4 Ways the Weather Experts Support Winter Maintenance Services

Knowing when to treat roads, or not, relies on having the right data to inform decisions. It’s a balance the weather experts know well. Working with over 100 highways authorities across Great Britain alone, covering over 160,000 miles of public roads, gives unparalleled insight into the unique and challenging conditions that maintenance teams work through to keep the country moving and prevent road traffic incidents.

Here are four ways the weather experts help support winter maintenance services:

1. Access to meteorological expertise

Meteorological experts support decision making through forecast consultancy. According to Lloyd Tilbury, Grounds Maintenance Supervisor for London Borough of Sutton Council, “Forecast consultancy via the IVR call-backs has been great. We get call-backs within 10 minutes and speak to an expert meteorologist who is fully briefed on the weather for our patch, meaning we’re never left hanging or wondering.”

The team also includes people with extensive road-specific knowledge, such as different types of road slipperiness. This industry-relevant experience, combined with their understanding of weather patterns and anomalies, allows the experts to support road treatment decisions.

2. Using mature, road-specific weather models, monitored for accuracy

The experts use proprietary road and route models to identify situations where the weather poses a risk on the roads. Here’s how the two models work:

  • The road surface model combines a physical and statistical model, designed to calculate the forecast for road surface temperature and conditions at specific locations, such as Road weather information system (RWIS) locations and downscaled locations (i.e. ‘on-the-spot’ forecasts).
  • The route-based forecast model is a physical model, designed to calculate forecasts for road surface temperatures and conditions for predefined gritting networks (or routes).

The sophisticated physical and statistical modeling techniques combine the best available weather models with data collected from road weather information stations (RWIS), historical predictions, and records of actual weather conditions. This approach generates the most precise location-specific forecasts available.

As conditions change, you need weather information that’s accurate and up to date. The weather experts continually monitor the quality of their forecasts: both by having meteorologists correct them 24/7 as needed, and by benchmarking against alternatives.

Constant monitoring of factors such as road-surface temperature and condition, together with their capacity to incorporate live weather observations into their model, ensure that their forecast is of the highest quality in changing conditions. Analysis of radar and satellite images further refines their forecasts and nowcasts. Benchmarking has consistently shown these forecasts to outperform both raw weather models and the competition.

These weather models have consistently proven to be more accurate and reliable than any alternative. It’s a view backed by customers, including Robbie Jamieson, Essex Highways Winter Service Manager, who says: “The DTN performance and accuracy have always been of a high industry standard.”

3. Intuitive systems, supported by training

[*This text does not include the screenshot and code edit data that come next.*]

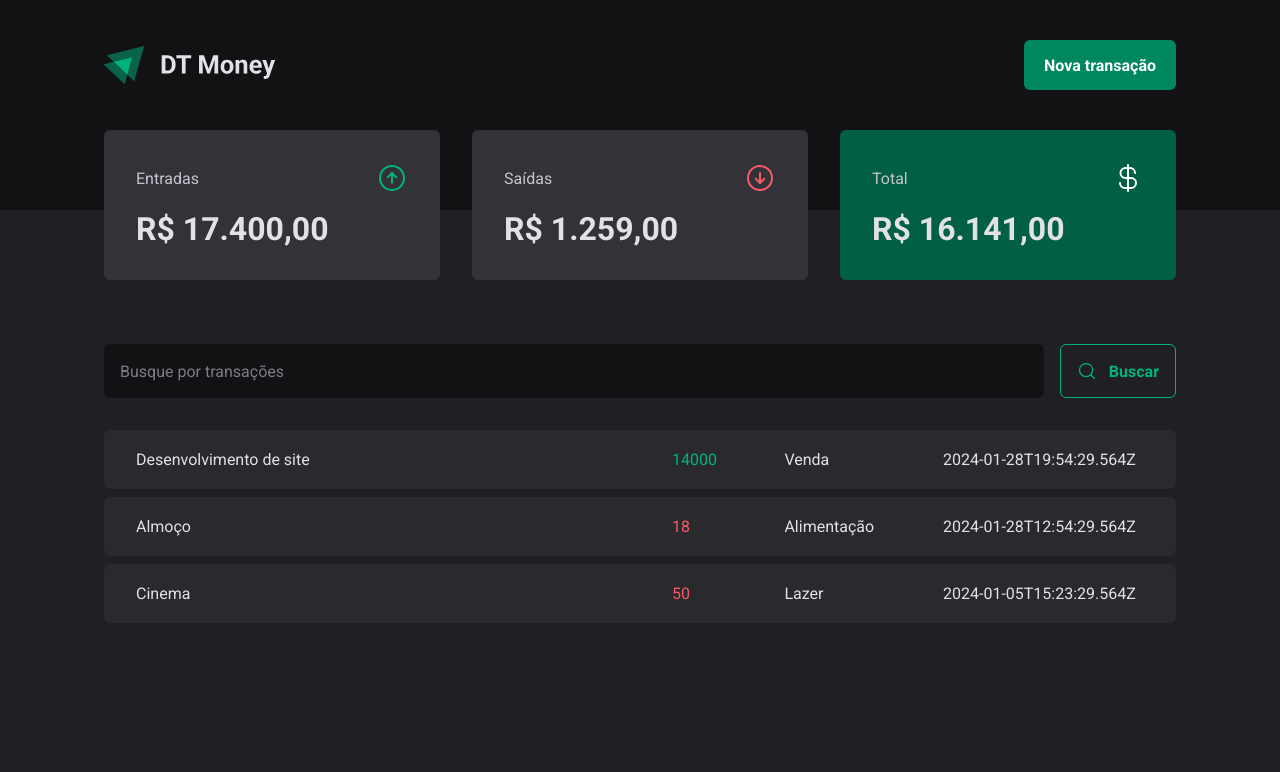
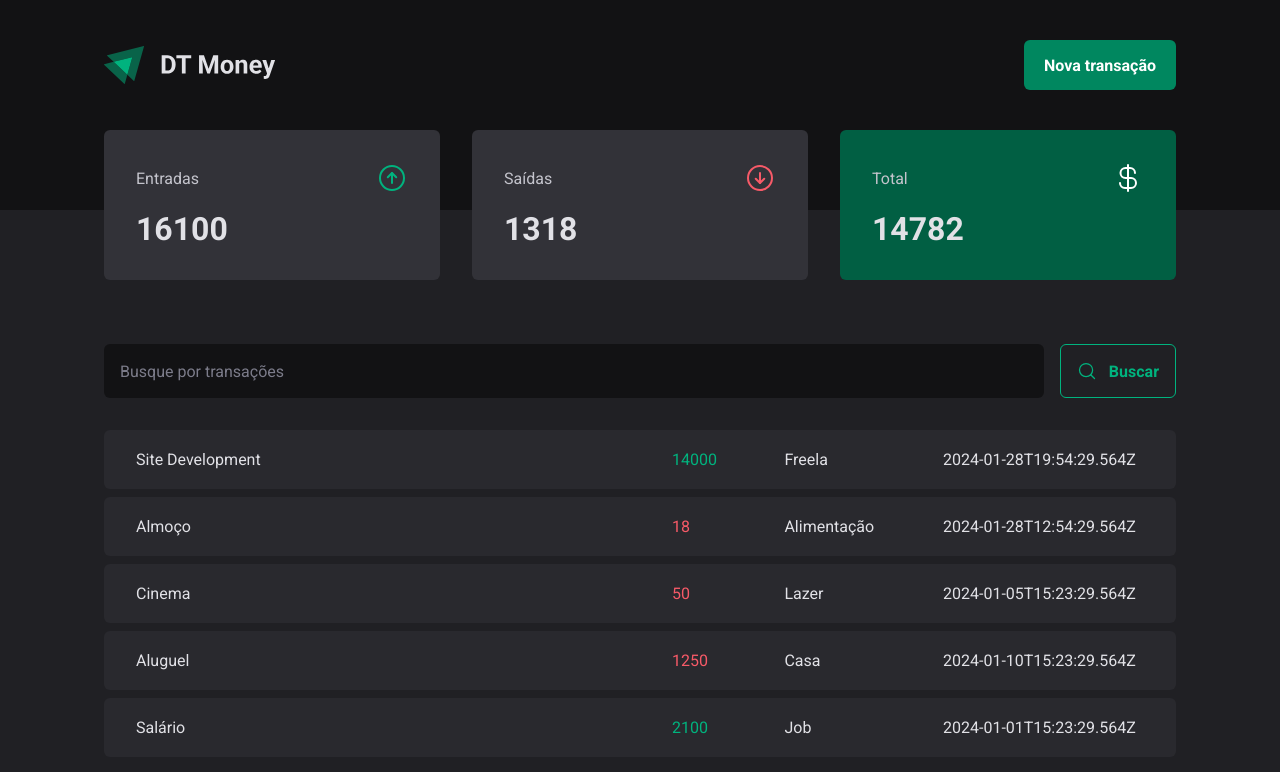
Before and after one commit to ManoelPradoMark22/DT-Money, a React (Vite) app: page / in a window 1280 px wide. Shown: the top 772 px of the page. Built offline with nearby package versions, Linux system fonts and the light colour scheme; data requests are answered from the project's data file.

Commit message:
calculate the transactions summary using .reduce()

```diff
--- a/package.json
+++ b/package.json
@@ -8,7 +8,7 @@
     "build": "tsc && vite build",
     "lint": "eslint . --ext ts,tsx --report-unused-disable-directives --max-warnings 0",
     "preview": "vite preview",
-    "dev:server": "json-server server.json -d 500"
+    "dev:server": "json-server server.json -w -d 500"
   },
   "dependencies": {
     "@radix-ui/react-dialog": "^1.0.5",
--- a/server.json
+++ b/server.json
@@ -2,9 +2,9 @@
   "transactions": [
     {
       "id": 1,
-      "description": "Desenvolvimento de site",
+      "description": "Site Development",
       "type": "income",
-      "category": "Venda",
+      "category": "Freela",
       "price": 14000,
       "createdAt": "2024-01-28T19:54:29.564Z"
     },
@@ -23,6 +23,22 @@
       "category": "Lazer",
       "price": 50,
       "createdAt": "2024-01-05T15:23:29.564Z"
+    },
+    {
+      "id": 4,
+      "description": "Aluguel",
+      "type": "outcome",
+      "category": "Casa",
+      "price": 1250,
+      "createdAt": "2024-01-10T15:23:29.564Z"
+    },
+    {
+      "id": 5,
+      "description": "Salário",
+      "type": "income",
+      "category": "Job",
+      "price": 2100,
+      "createdAt": "2024-01-01T15:23:29.564Z"
     }
   ]
 }
--- a/src/components/Summary/index.tsx
+++ b/src/components/Summary/index.tsx
@@ -7,8 +7,22 @@ import { TransactionsContext } from "../../contexts/TransactionsContext";
 export function Summary() {
   const { transactions } = useContext(TransactionsContext)
 
-  console.log('Summary')
-  console.log(transactions)
+  const summary = transactions.reduce((acc, transaction) => {
+    if(transaction.type === 'income') {
+      acc.income += transaction.price
+      acc.total += transaction.price
+    } else {
+      acc.outcome += transaction.price
+      acc.total -= transaction.price
+    }
+
+    return acc
+  },
+  {
+    income: 0,
+    outcome: 0,
+    total: 0
+  })
 
   return (
     <SummaryContainer>
@@ -18,7 +32,7 @@ export function Summary() {
           <ArrowCircleUp size={32} color={defaultTheme['green-300']}/>
         </header>
 
-        <strong>R$ 17.400,00</strong>
+        <strong>{summary.income}</strong>
       </SummaryCard>
       <SummaryCard>
         <header>
@@ -26,7 +40,7 @@ export function Summary() {
           <ArrowCircleDown size={32} color={defaultTheme['red-300']}/>
         </header>
 
-        <strong>R$ 1.259,00</strong>
+        <strong>{summary.outcome}</strong>
       </SummaryCard>
       <SummaryCard variant='green'>
         <header>
@@ -34,7 +48,7 @@ export function Summary() {
           <CurrencyDollar size={32} color={defaultTheme['white']}/>
         </header>
 
-        <strong>R$ 16.141,00</strong>
+        <strong>{summary.total}</strong>
       </SummaryCard>
     </SummaryContainer>
   )
```
Also changed, not shown: src/0notes/notes.txt.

Having the right information is one thing. Having the correct information, in an easy-to-use format, is another. Clear, to-the-point user interfaces simplify decision making by giving you the most relevant information first. Then you can drill down to important details with ease. Get effortless access to short-term and long-term road-specific forecasts.

Easy-to-read, color-coded tables identify the most relevant information at a glance. The hazard table alerts you to any upcoming road weather hazards such as hoar frost, snow, ice, and freezing rain. The platform gives you a clear overview of road-surface temperatures and data from RWIS sites. View real-time observations, forecasts for the coming 3 hours, and animated precipitation type radar to distinguish between rain, hail, snow, and freezing rain. RoadMaster customers with Route-Based Forecasts can now view them on the RoadMaster Dashboard map, without having to go to the Classic pages.

Additionally, to help the team get up and running, the experts can deliver familiarization training. These sessions included highways meteorology training to ensure a swift and smooth mobilization.

4. Developing and innovating for the future

Meeting the growing needs of customers and collaborating with them to innovate for the future is a crucial part of supporting winter road maintenance.

Suggestions for improvement made by DTN customer, Oxfordshire County Council, have led directly to product updates. Likewise, collaborating with Essex Highways means that the weather experts are confident the solution meets their requirements.

It’s also about helping customers to transition to new, more modern approaches. Northamptonshire County Council Highways team wanted to upgrade its strategy, replacing traditional area-based weather forecasting service with a more modern route-based forecasting approach. The success speaks for itself. According to -Richard Woodhouse, Senior Maintenance and Innovation Manager at Northamptonshire County Council. “With Route-Based Forecasting for Northamptonshire County Council, it’s looking like we saved around 9.2% of the total winter maintenance budget.”